▶ _EXERCISE BRIEF_
Could you please repeat the entries below word for word, with the images left out?

▶ _RAW DATA_
────────────────

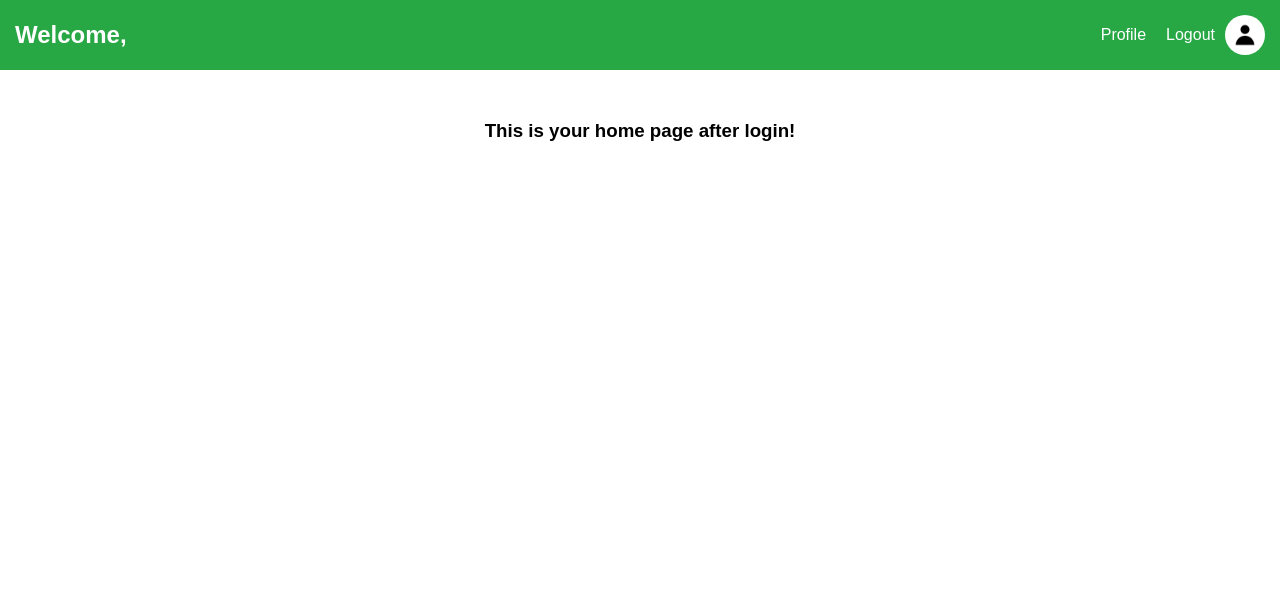
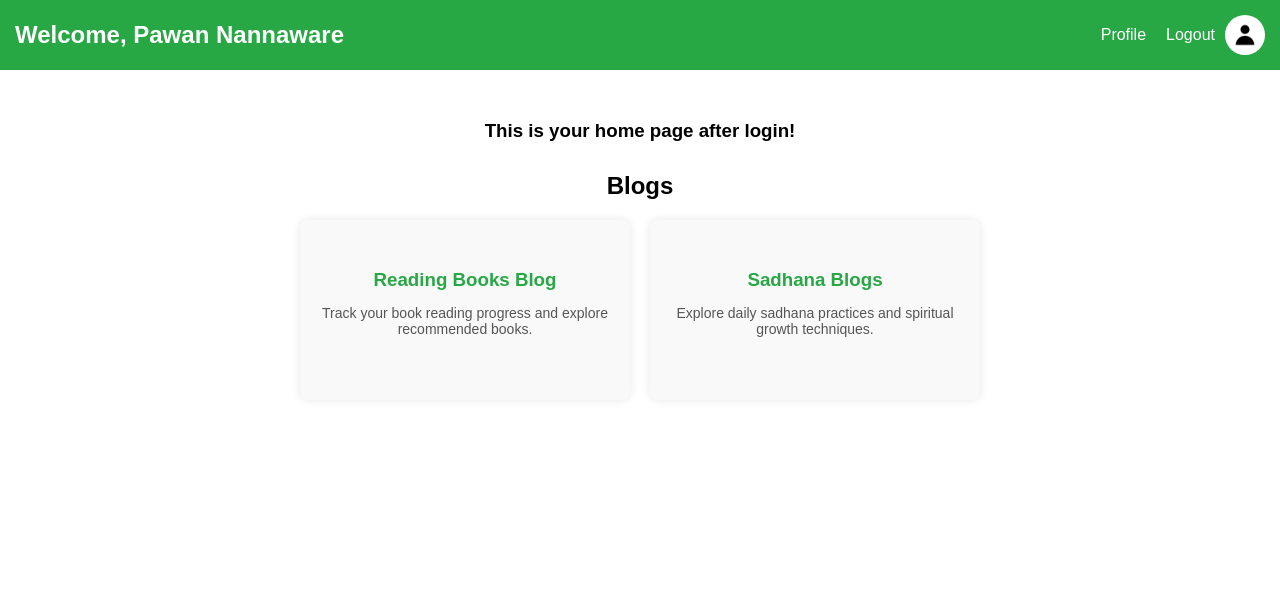
Before and after one commit to PawanYN/Vioce_Project, a Flask app: template templates/home.html in a window 1280 px wide. Shown: the top 600 px of the page. Run offline with Flask 3, Linux system fonts and the light colour scheme; the template is opened without the code that fills it: values that come from a table or form of the project are taken from there, others are empty; parts of the project's set-up code (start-up, migrations or seed data) failed here and were passed over.

Commit message:
created blog box in home page

```diff
--- a/app.py
+++ b/app.py
@@ -30,7 +30,7 @@ class User(db.Model):
     security_question = db.Column(db.String(100))
     security_answer = db.Column(db.String(100))
 
-class Book(db.model):
+class Book(db.Model):
     id=db.Column(db.Integer, primary_key=True)
     name=db.Column(db.String(100),nullable=False)
     semester=db.Column(db.Integer,nullable=True)
--- a/templates/home.html
+++ b/templates/home.html
@@ -6,6 +6,8 @@
     <title>Home Page</title>
     <style>
         body { font-family: Arial, sans-serif; margin: 0; padding: 0; }
+
+        /* Navbar */
         .navbar {
             background-color: #28a745;
             padding: 15px;
@@ -37,16 +39,55 @@
             height: 40px;
             border-radius: 50%;
             margin-left: 10px;
-            cursor: pointer; /* Add pointer cursor */
+            cursor: pointer;
+        }
+
+        /* Blog Section */
+        .blog-section {
+            width: 80%;
+            margin: 30px auto;
+            text-align: center;
+        }
+        .blog-container {
+            display: flex;
+            justify-content: center;
+            gap: 20px;
+            flex-wrap: wrap;
+        }
+        .blog-box {
+            width: 300px;
+            height: 150px;
+            background: #f9f9f9;
+            border-radius: 8px;
+            box-shadow: 0px 0px 10px rgba(0, 0, 0, 0.1);
+            display: flex;
+            flex-direction: column;
+            justify-content: center;
+            align-items: center;
+            padding: 15px;
+            cursor: pointer;
+            transition: 0.3s ease;
+        }
+        .blog-box:hover {
+            background: #f1f1f1;
+        }
+        .blog-box h3 {
+            margin: 0;
+            color: #28a745;
+        }
+        .blog-box p {
+            color: #555;
+            font-size: 14px;
         }
     </style>
 </head>
 <body>
 
+    <!-- Navbar -->
     <div class="navbar">
         <h2>Welcome, {{ user.first_name }} {{ user.last_name }}</h2>
         <div class="nav-links">
-            <a href="{{ url_for('profile') }}">Profile</a>  <!-- Profile Button -->
+            <a href="{{ url_for('profile') }}">Profile</a>
             <a href="{{ url_for('logout') }}" class="logout">Logout</a>
             <div class="profile-container">
                 {% if user.profile_picture %}
@@ -59,6 +100,26 @@
     </div>
 
     <h3 style="text-align: center; margin-top: 50px;">This is your home page after login!</h3>
+
+    <!-- Blog Section -->
+    <div class="blog-section">
+        <h2>Blogs</h2>
+        <div class="blog-container">
+
+            <!-- Reading Book Blog Box -->
+            <div class="blog-box" onclick="window.location.href='{{ url_for('user_books') }}'">
+                <h3>Reading Books Blog</h3>
+                <p>Track your book reading progress and explore recommended books.</p>
+            </div>
+
+            <!-- Sadhana Blog Box -->
+            <div class="blog-box">
+                <h3>Sadhana Blogs</h3>
+                <p>Explore daily sadhana practices and spiritual growth techniques.</p>
+            </div>
+
+        </div>
+    </div>
 
     <script>
         document.addEventListener("DOMContentLoaded", function () {
```
Also changed, not shown: instance/users.db.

────────────────

▶ _YOUR SOLUTION_
Before and after one commit to PawanYN/Vioce_Project, a Flask app: template templates/home.html in a window 1280 px wide. Shown: the top 600 px of the page. Run offline with Flask 3, Linux system fonts and the light colour scheme; the template is opened without the code that fills it: values that come from a table or form of the project are taken from there, others are empty; parts of the project's set-up code (start-up, migrations or seed data) failed here and were passed over.

Commit message:
created blog box in home page

```diff
--- a/app.py
+++ b/app.py
@@ -30,7 +30,7 @@ class User(db.Model):
     security_question = db.Column(db.String(100))
     security_answer = db.Column(db.String(100))
 
-class Book(db.model):
+class Book(db.Model):
     id=db.Column(db.Integer, primary_key=True)
     name=db.Column(db.String(100),nullable=False)
     semester=db.Column(db.Integer,nullable=True)
--- a/templates/home.html
+++ b/templates/home.html
@@ -6,6 +6,8 @@
     <title>Home Page</title>
     <style>
         body { font-family: Arial, sans-serif; margin: 0; padding: 0; }
+
+        /* Navbar */
         .navbar {
             background-color: #28a745;
             padding: 15px;
@@ -37,16 +39,55 @@
             height: 40px;
             border-radius: 50%;
             margin-left: 10px;
-            cursor: pointer; /* Add pointer cursor */
+            cursor: pointer;
+        }
+
+        /* Blog Section */
+        .blog-section {
+            width: 80%;
+            margin: 30px auto;
+            text-align: center;
+        }
+        .blog-container {
+            display: flex;
+            justify-content: center;
+            gap: 20px;
+            flex-wrap: wrap;
+        }
+        .blog-box {
+            width: 300px;
+            height: 150px;
+            background: #f9f9f9;
+            border-radius: 8px;
+            box-shadow: 0px 0px 10px rgba(0, 0, 0, 0.1);
+            display: flex;
+            flex-direction: column;
+            justify-content: center;
+            align-items: center;
+            padding: 15px;
+            cursor: pointer;
+            transition: 0.3s ease;
+        }
+        .blog-box:hover {
+            background: #f1f1f1;
+        }
+        .blog-box h3 {
+            margin: 0;
+            color: #28a745;
+        }
+        .blog-box p {
+            color: #555;
+            font-size: 14px;
         }
     </style>
 </head>
 <body>
 
+    <!-- Navbar -->
     <div class="navbar">
         <h2>Welcome, {{ user.first_name }} {{ user.last_name }}</h2>
         <div class="nav-links">
-            <a href="{{ url_for('profile') }}">Profile</a>  <!-- Profile Button -->
+            <a href="{{ url_for('profile') }}">Profile</a>
             <a href="{{ url_for('logout') }}" class="logout">Logout</a>
             <div class="profile-container">
                 {% if user.profile_picture %}
@@ -59,6 +100,26 @@
     </div>
 
     <h3 style="text-align: center; margin-top: 50px;">This is your home page after login!</h3>
+
+    <!-- Blog Section -->
+    <div class="blog-section">
+        <h2>Blogs</h2>
+        <div class="blog-container">
+
+            <!-- Reading Book Blog Box -->
+            <div class="blog-box" onclick="window.location.href='{{ url_for('user_books') }}'">
+                <h3>Reading Books Blog</h3>
+                <p>Track your book reading progress and explore recommended books.</p>
+            </div>
+
+            <!-- Sadhana Blog Box -->
+            <div class="blog-box">
+                <h3>Sadhana Blogs</h3>
+                <p>Explore daily sadhana practices and spiritual growth techniques.</p>
+            </div>
+
+        </div>
+    </div>
 
     <script>
         document.addEventListener("DOMContentLoaded", function () {
```
Also changed, not shown: instance/users.db.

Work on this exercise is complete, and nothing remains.